Exercise brief:
Only lines containing the string "label" belong in the answer; copy all of them from the entries.

[Items from a dataset]
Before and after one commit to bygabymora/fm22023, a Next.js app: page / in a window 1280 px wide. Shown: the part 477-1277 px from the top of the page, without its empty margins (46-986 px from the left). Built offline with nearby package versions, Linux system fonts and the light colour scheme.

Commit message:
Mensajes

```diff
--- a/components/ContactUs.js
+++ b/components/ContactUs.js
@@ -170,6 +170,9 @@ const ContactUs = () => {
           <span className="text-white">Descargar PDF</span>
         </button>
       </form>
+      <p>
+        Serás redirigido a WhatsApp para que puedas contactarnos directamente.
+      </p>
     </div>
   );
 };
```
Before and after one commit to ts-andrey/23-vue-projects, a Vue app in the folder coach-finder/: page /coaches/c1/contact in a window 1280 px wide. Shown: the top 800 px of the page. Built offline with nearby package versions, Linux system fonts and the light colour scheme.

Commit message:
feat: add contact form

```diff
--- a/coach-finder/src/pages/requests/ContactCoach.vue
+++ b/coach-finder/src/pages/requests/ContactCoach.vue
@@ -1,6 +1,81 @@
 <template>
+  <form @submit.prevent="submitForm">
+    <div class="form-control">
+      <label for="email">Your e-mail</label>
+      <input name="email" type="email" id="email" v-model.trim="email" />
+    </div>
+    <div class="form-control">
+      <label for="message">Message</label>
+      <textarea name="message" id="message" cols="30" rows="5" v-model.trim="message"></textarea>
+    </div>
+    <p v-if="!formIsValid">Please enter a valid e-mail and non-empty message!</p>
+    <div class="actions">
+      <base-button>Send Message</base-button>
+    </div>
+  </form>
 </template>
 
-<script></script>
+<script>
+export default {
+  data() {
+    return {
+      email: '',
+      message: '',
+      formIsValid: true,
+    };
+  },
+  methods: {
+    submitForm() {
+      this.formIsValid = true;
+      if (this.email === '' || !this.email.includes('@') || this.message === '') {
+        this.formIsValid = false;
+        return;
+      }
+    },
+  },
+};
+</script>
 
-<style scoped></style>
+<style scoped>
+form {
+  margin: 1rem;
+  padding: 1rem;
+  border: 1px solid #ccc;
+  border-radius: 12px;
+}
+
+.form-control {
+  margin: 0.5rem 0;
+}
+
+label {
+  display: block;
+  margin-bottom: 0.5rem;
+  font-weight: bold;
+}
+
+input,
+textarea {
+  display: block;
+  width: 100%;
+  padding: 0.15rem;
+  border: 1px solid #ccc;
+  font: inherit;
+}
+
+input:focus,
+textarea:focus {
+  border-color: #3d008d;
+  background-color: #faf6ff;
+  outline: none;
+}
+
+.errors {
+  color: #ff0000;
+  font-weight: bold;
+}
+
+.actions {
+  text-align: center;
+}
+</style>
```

Exercise output:
+      <label for="email">Your e-mail</label>
+      <label for="message">Message</label>
+label {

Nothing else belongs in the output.